My schnitzel rating for this one was much higher than expected. As I heard the loud clamor of English and plenty of camera flashes and comments like, “Ohhh, schnitzel”, I wasn’t expecting much. When my grand, 34 centimeter in diameter schnitzel arrived, I could see why this was deemed one of the best in Vienna. Figlmüller uses the tenderloin for a better tasting schnitzel and less puffy texture when frying.
The Medieval Atmosphere: Zwölf Apostelkeller
While not known for its Wiener Schnitzel, the next night I went underground for my schnitzel search to Zwölf Apostelkeller, otherwise the Twelve Apostle’s Cellar. Mentioned in city documents in 1339 but with stonework from 1100, the schnitzel here was much more puffy and greasy than Figlmüller.
However it was the setting, the medieval cellar and green candles dripping that made the meal taste truly from an original Viennese kitchen. Tavern musicians circle the tables only furthering the tone. I might have come to Zwölf Apostelkeller for the schnitzel, but it was the atmosphere that seemed to make the meal.
The Corner, Quiet Restaurant: Restauration Zur Goldenen Glocke
Tired and freezing cold, I stumbled upon Restauration Zur Goldenen Glocke merely by accident. It was the closest place to my hotel with Wiener Schnitzel on the menu. With no diners in sight, I sat down to that deafening silence complimented only by the quiet German of a waiter in a complete tux.

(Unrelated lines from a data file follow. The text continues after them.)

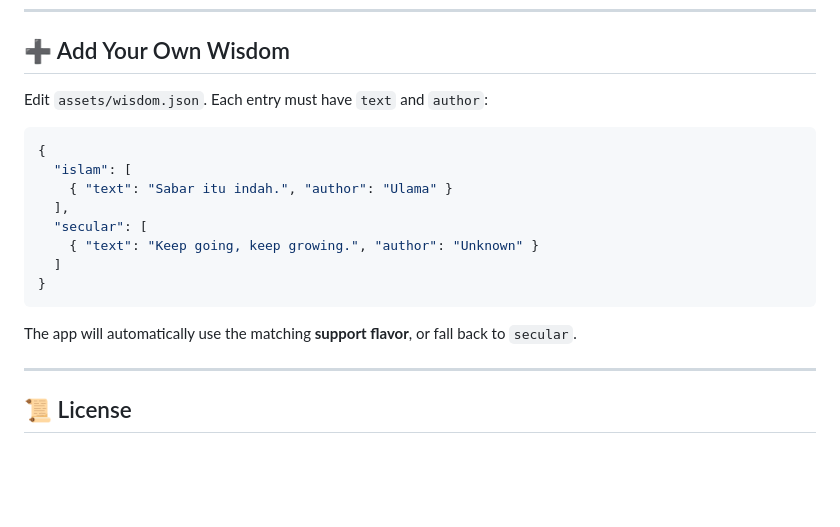
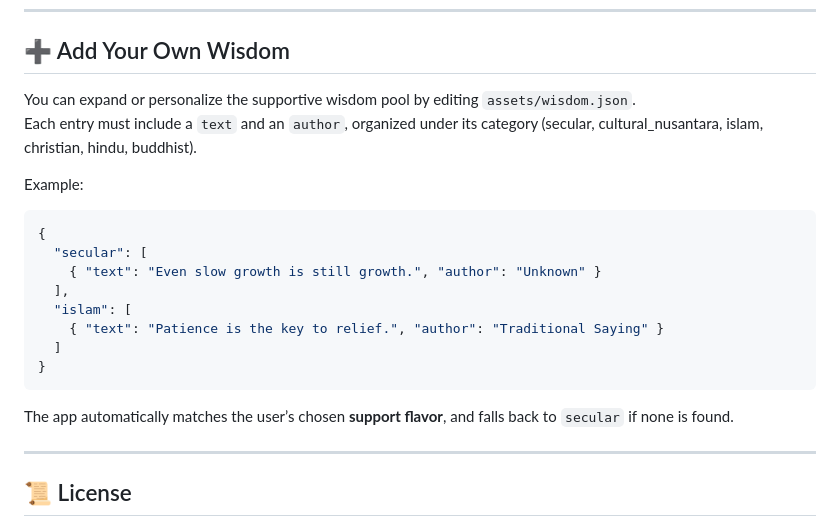
Before and after one commit to wiqilee/calmcollective, a Markdown page: README.md, the part around one of its changes. GitHub-like rendering; blank space fills up the shorter version.

Commit message:
docs: update README with crisis alert, PWA, and wisdom examples

````diff
--- a/README.md
+++ b/README.md
@@ -127,20 +128,22 @@ The suggestions are inspired by common psychoeducation frameworks:
 ---
 
 ## ➕ Add Your Own Wisdom
-Edit `assets/wisdom.json`. Each entry must have `text` and `author`:
+You can expand or personalize the supportive wisdom pool by editing `assets/wisdom.json`.
+Each entry must include a `text` and an `author`, organized under its category (secular, cultural_nusantara, islam, christian, hindu, buddhist).
 
+Example:
 ```json
 {
+  "secular": [
+    { "text": "Even slow growth is still growth.", "author": "Unknown" }
+  ],
   "islam": [
-    { "text": "Sabar itu indah.", "author": "Ulama" }
-  ],
-  "secular": [
-    { "text": "Keep going, keep growing.", "author": "Unknown" }
+    { "text": "Patience is the key to relief.", "author": "Traditional Saying" }
   ]
 }
 ```
 
-The app will automatically use the matching **support flavor**, or fall back to `secular`.
+The app automatically matches the user’s chosen **support flavor**, and falls back to `secular` if none is found.
 
 ---
 
````
Also changed, not shown: other parts of README.md (+1 -0 lines).
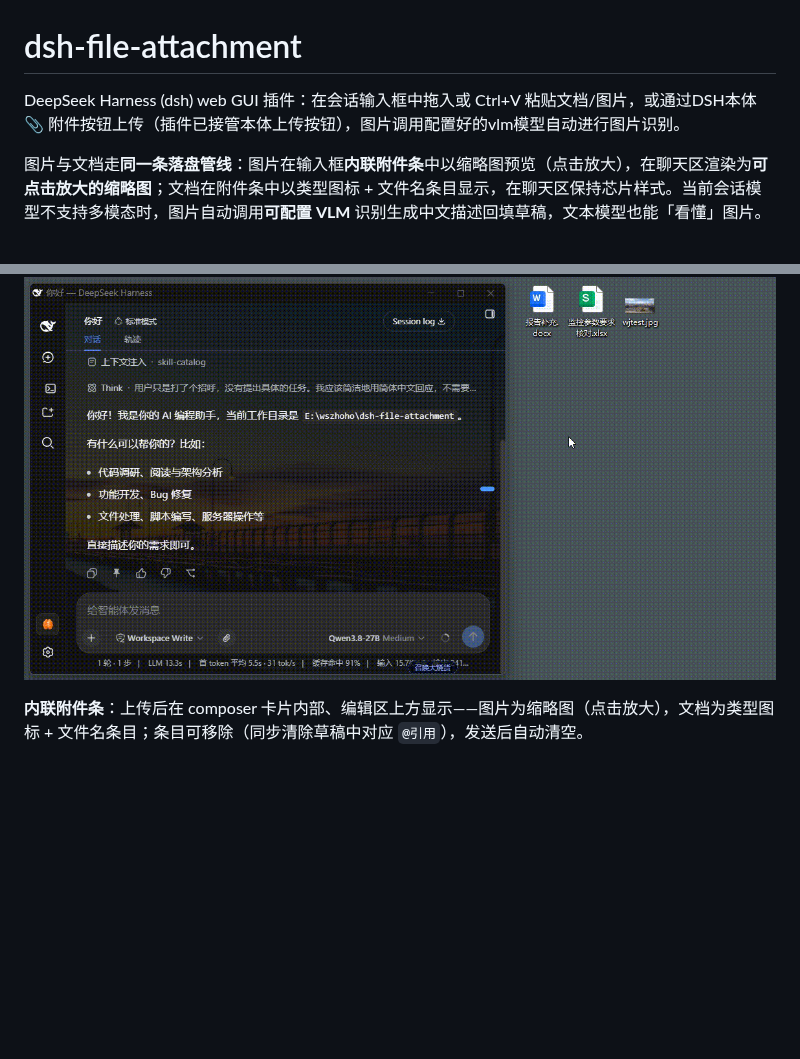
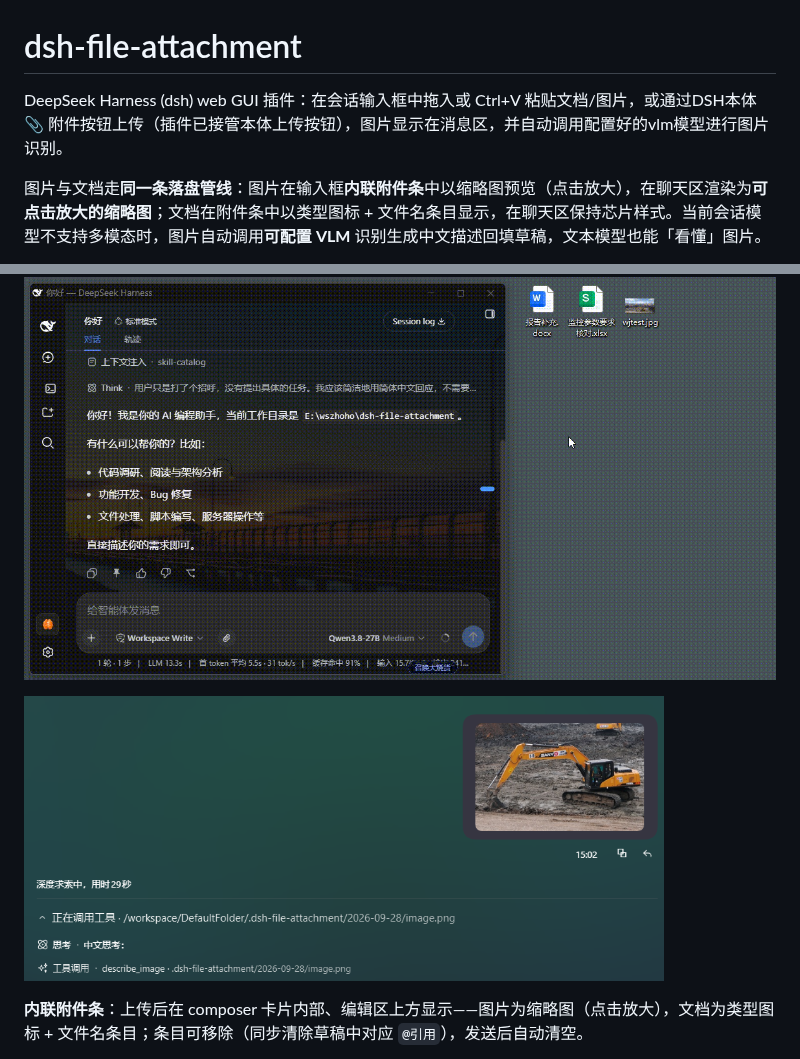
Before and after one commit to wszhoho/dsh-file-attachment, a Markdown page: README.md, 2 parts joined by grey strips. GitHub-like rendering; pictures changed too: docs/vlm-identify.png (added); blank space fills up the shorter version.

```diff
--- a/README.md
+++ b/README.md
@@ -1,6 +1,6 @@
 # dsh-file-attachment
 
-DeepSeek Harness (dsh) web GUI 插件：在会话输入框中拖入或 Ctrl+V 粘贴文档/图片，或通过DSH本体 📎 附件按钮上传（插件已接管本体上传按钮），图片调用配置好的vlm模型自动进行图片识别。
+DeepSeek Harness (dsh) web GUI 插件：在会话输入框中拖入或 Ctrl+V 粘贴文档/图片，或通过DSH本体 📎 附件按钮上传（插件已接管本体上传按钮），图片显示在消息区，并自动调用配置好的vlm模型进行图片识别。
 
 图片与文档走**同一条落盘管线**：图片在输入框**内联附件条**中以缩略图预览（点击放大），在聊天区渲染为**可点击放大的缩略图**；文档在附件条中以类型图标 + 文件名条目显示，在聊天区保持芯片样式。当前会话模型不支持多模态时，图片自动调用**可配置 VLM** 识别生成中文描述回填草稿，文本模型也能「看懂」图片。
 
@@ -11,6 +11,8 @@ DeepSeek Harness (dsh) web GUI 插件：在会话输入框中拖入或 Ctrl+V
 **演示**：拖入/粘贴文档或图片 → 落盘并在输入框插入 `@` 引用 → 输入框内联附件条待发送状态（完整流程见 gif）。
 
 ![插件演示](docs/demo.gif)
+
+![VLM 图片识别](docs/vlm-identify.png)
 
 **内联附件条**：上传后在 composer 卡片内部、编辑区上方显示——图片为缩略图（点击放大），文档为类型图标 + 文件名条目；条目可移除（同步清除草稿中对应 `@引用`），发送后自动清空。
 
```
Also changed, not shown: 1 other file.
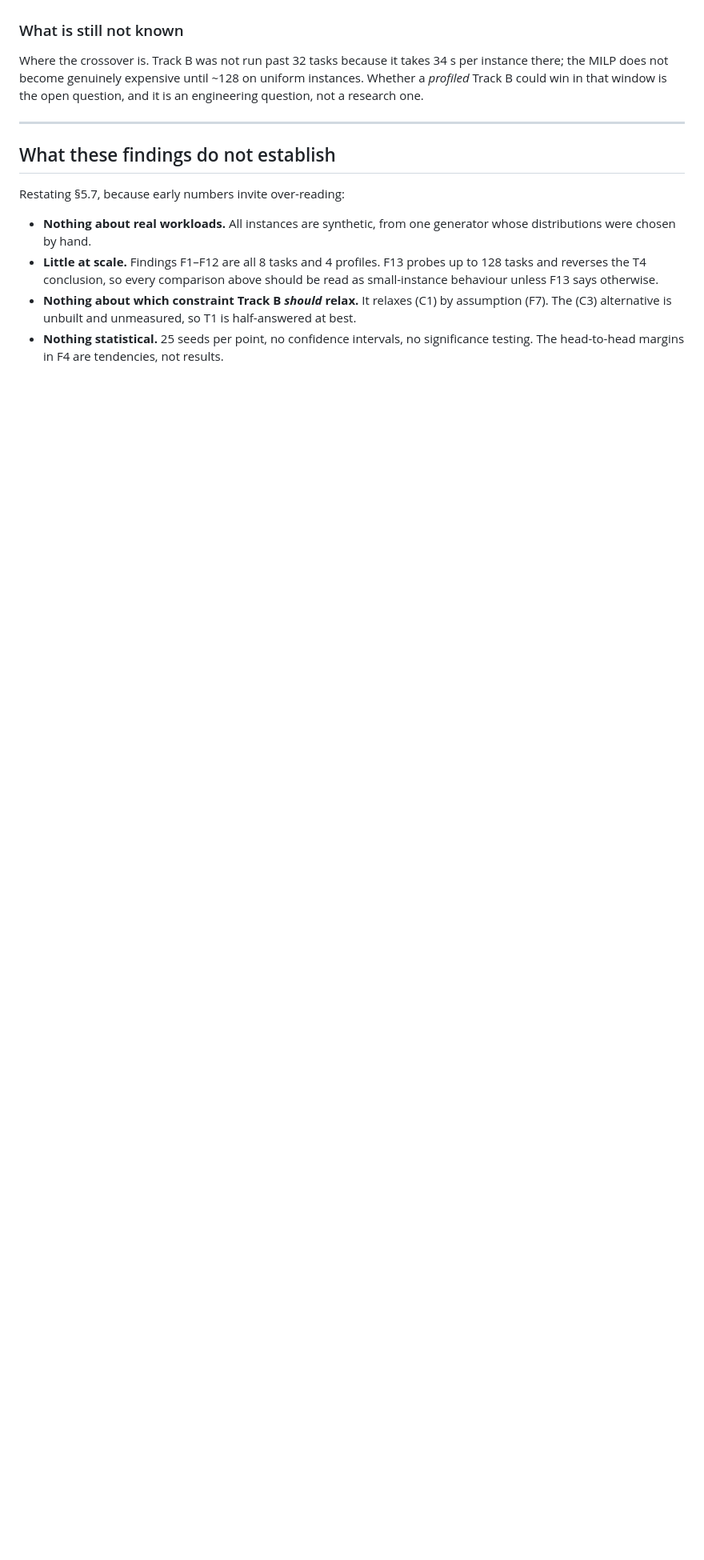
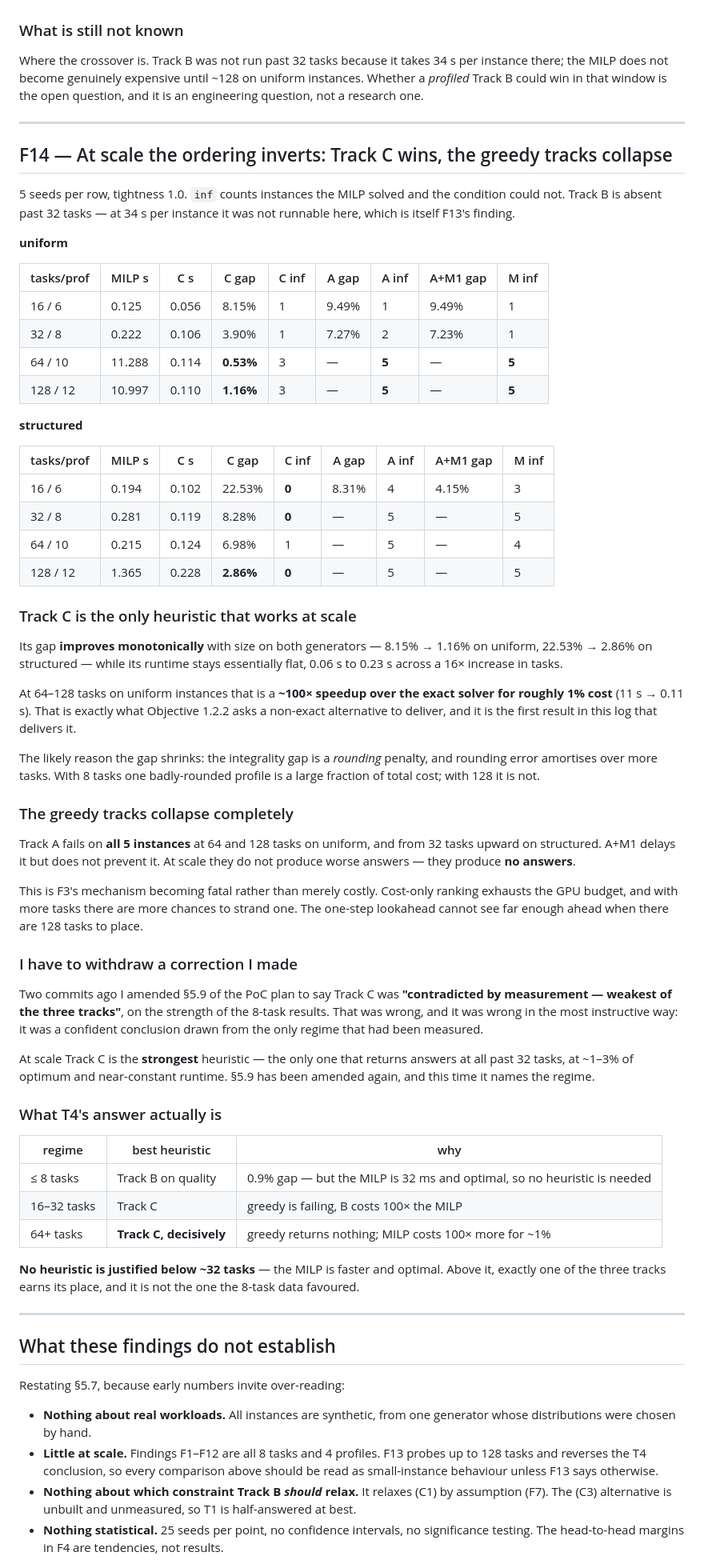
Before and after one commit to Arno125456/EnterpriseOrches, a Markdown page: docs/poc_findings.md, the part around the change. Shown at 80% size. Drawn GitHub-style; blank space fills up the shorter version.

Commit message:
F14: at scale the ordering inverts. Track C wins; the greedy tracks collapse.
5 seeds per row, tightness 1.0. Track B absent past 32 tasks because it takes 34s
per instance there, which is F13's finding rather than an omission.

  uniform      MILP s    C s   C gap  C inf | A inf | A+M1 inf
   16 /  6      0.125  0.056   8.15%     1  |    1  |     1
   32 /  8      0.222  0.106   3.90%     1  |    2  |     1
   64 / 10     11.288  0.114   0.53%     3  |    5  |     5
  128 / 12     10.997  0.110   1.16%     3  |    5  |     5

  structured
   16 /  6      0.194  0.102  22.53%     0  |    4  |     3
  128 / 12      1.365  0.228   2.86%     0  |    5  |     5

TRACK C IS THE ONLY HEURISTIC THAT WORKS AT SCALE. Its gap improves monotonically
with size on both generators — 8.15% -> 1.16% uniform, 22.53% -> 2.86% structured
— while runtime stays flat, 0.06s to 0.23s across a 16x increase in tasks. At
64-128 tasks on uniform that is a ~100x speedup over the exact solver for roughly
1% cost. That is precisely what Objective 1.2.2 asks a non-exact alternative to
deliver, and it is the first result in this log that delivers it.

Likely mechanism: the integrality gap is a rounding penalty, and rounding error
amortises over more tasks.

THE GREEDY TRACKS COLLAPSE. Track A fails all 5 instances at 64 and 128 tasks on
uniform, and from 32 upward on structured. A+M1 delays it but does not prevent
it. They do not give worse answers at scale, they give no answers. F3's mechanism
turning fatal: cost-only ranking exhausts the budget, and more tasks means more
chances to strand one.

I AM WITHDRAWING A CORRECTION I MADE TWO COMMITS AGO. I amended §5.9 to call
Track C "contradicted by measurement — weakest of the three tracks" on the
strength of 8-task results. That was wrong, and wrong instructively: a confident
conclusion drawn from the only regime that had been measured. §5.9 is amended
again and now names the regime.

T4's actual answer is regime-dependent:
  <= 8 tasks    no heuristic is justified; the MILP is 32ms and optimal
  16-32 tasks   Track C; greedy is failing and B costs 100x the MILP
  64+ tasks     Track C decisively; greedy returns nothing

510 passed, 3 skipped.

Co-Authored-By: Claude Opus 5 <noreply@anthropic.com>

```diff
--- a/docs/poc_findings.md
+++ b/docs/poc_findings.md
@@ -644,6 +644,80 @@ it is an engineering question, not a research one.
 
 ---
 
+## F14 — At scale the ordering inverts: Track C wins, the greedy tracks collapse
+
+5 seeds per row, tightness 1.0. `inf` counts instances the MILP solved and the condition
+could not. Track B is absent past 32 tasks — at 34 s per instance it was not runnable here,
+which is itself F13's finding.
+
+**uniform**
+
+| tasks/prof | MILP s | C s | C gap | C inf | A gap | A inf | A+M1 gap | M inf |
+|---|---|---|---|---|---|---|---|---|
+| 16 / 6 | 0.125 | 0.056 | 8.15% | 1 | 9.49% | 1 | 9.49% | 1 |
+| 32 / 8 | 0.222 | 0.106 | 3.90% | 1 | 7.27% | 2 | 7.23% | 1 |
+| 64 / 10 | 11.288 | 0.114 | **0.53%** | 3 | — | **5** | — | **5** |
+| 128 / 12 | 10.997 | 0.110 | **1.16%** | 3 | — | **5** | — | **5** |
+
+**structured**
+
+| tasks/prof | MILP s | C s | C gap | C inf | A gap | A inf | A+M1 gap | M inf |
+|---|---|---|---|---|---|---|---|---|
+| 16 / 6 | 0.194 | 0.102 | 22.53% | **0** | 8.31% | 4 | 4.15% | 3 |
+| 32 / 8 | 0.281 | 0.119 | 8.28% | **0** | — | 5 | — | 5 |
+| 64 / 10 | 0.215 | 0.124 | 6.98% | 1 | — | 5 | — | 4 |
+| 128 / 12 | 1.365 | 0.228 | **2.86%** | **0** | — | 5 | — | 5 |
+
+### Track C is the only heuristic that works at scale
+
+Its gap **improves monotonically** with size on both generators — 8.15% → 1.16% on uniform,
+22.53% → 2.86% on structured — while its runtime stays essentially flat, 0.06 s to 0.23 s
+across a 16× increase in tasks.
+
+At 64–128 tasks on uniform instances that is a **~100× speedup over the exact solver for
+roughly 1% cost** (11 s → 0.11 s). That is exactly what Objective 1.2.2 asks a non-exact
+alternative to deliver, and it is the first result in this log that delivers it.
+
+The likely reason the gap shrinks: the integrality gap is a *rounding* penalty, and rounding
+error amortises over more tasks. With 8 tasks one badly-rounded profile is a large fraction
+of total cost; with 128 it is not.
+
+### The greedy tracks collapse completely
+
+Track A fails on **all 5 instances** at 64 and 128 tasks on uniform, and from 32 tasks
+upward on structured. A+M1 delays it but does not prevent it. At scale they do not produce
+worse answers — they produce **no answers**.
+
+This is F3's mechanism becoming fatal rather than merely costly. Cost-only ranking exhausts
+the GPU budget, and with more tasks there are more chances to strand one. The one-step
+lookahead cannot see far enough ahead when there are 128 tasks to place.
+
+### I have to withdraw a correction I made
+
+Two commits ago I amended §5.9 of the PoC plan to say Track C was **"contradicted by
+measurement — weakest of the three tracks"**, on the strength of the 8-task results. That
+was wrong, and it was wrong in the most instructive way: it was a confident conclusion drawn
+from the only regime that had been measured.
+
+At scale Track C is the **strongest** heuristic — the only one that returns answers at all
+past 32 tasks, at ~1–3% of optimum and near-constant runtime. §5.9 has been amended again,
+and this time it names the regime.
+
+### What T4's answer actually is
+
+| regime | best heuristic | why |
+|---|---|---|
+| ≤ 8 tasks | Track B on quality | 0.9% gap — but the MILP is 32 ms and optimal, so no heuristic is needed |
+| 16–32 tasks | Track C | greedy is failing, B costs 100× the MILP |
+| 64+ tasks | **Track C, decisively** | greedy returns nothing; MILP costs 100× more for ~1% |
+
+**No heuristic is justified below ~32 tasks** — the MILP is faster and optimal. Above it,
+exactly one of the three tracks earns its place, and it is not the one the 8-task data
+favoured.
+
+
+---
+
 ## What these findings do not establish
 
 Restating §5.7, because early numbers invite over-reading:
```
Also changed, not shown: docs/PoC_and_Validation_Plan.md (+1 -1 lines).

Since 1886 in Vienna, the restaurant focuses on comprising dishes with ingredients from local suppliers and farmers. Zur Goldenen Glocke serves classic Viennese cuisine, including Wiener Schnitzel. It was the sort of place where the chef comes out to peek over your table so subtly, just to make sure you are enjoying your meal. The quality of veal was apparent, along with the breading. Not greasy or overly puffy, this Wiener Schnitzel and its atmosphere were just right.
If you find yourself in Vienna, I encourage you to try these options and any others you may find. However, after such careful research, I would have to say it was the corner restaurant, the one I didn’t know or plan on that served up the best Wiener Schnitzel, from atmosphere to taste. In search of schnitzel in Vienna, it’s a tough job but someone has to do it.
Have you tried Wiener Schnitzel in Vienna?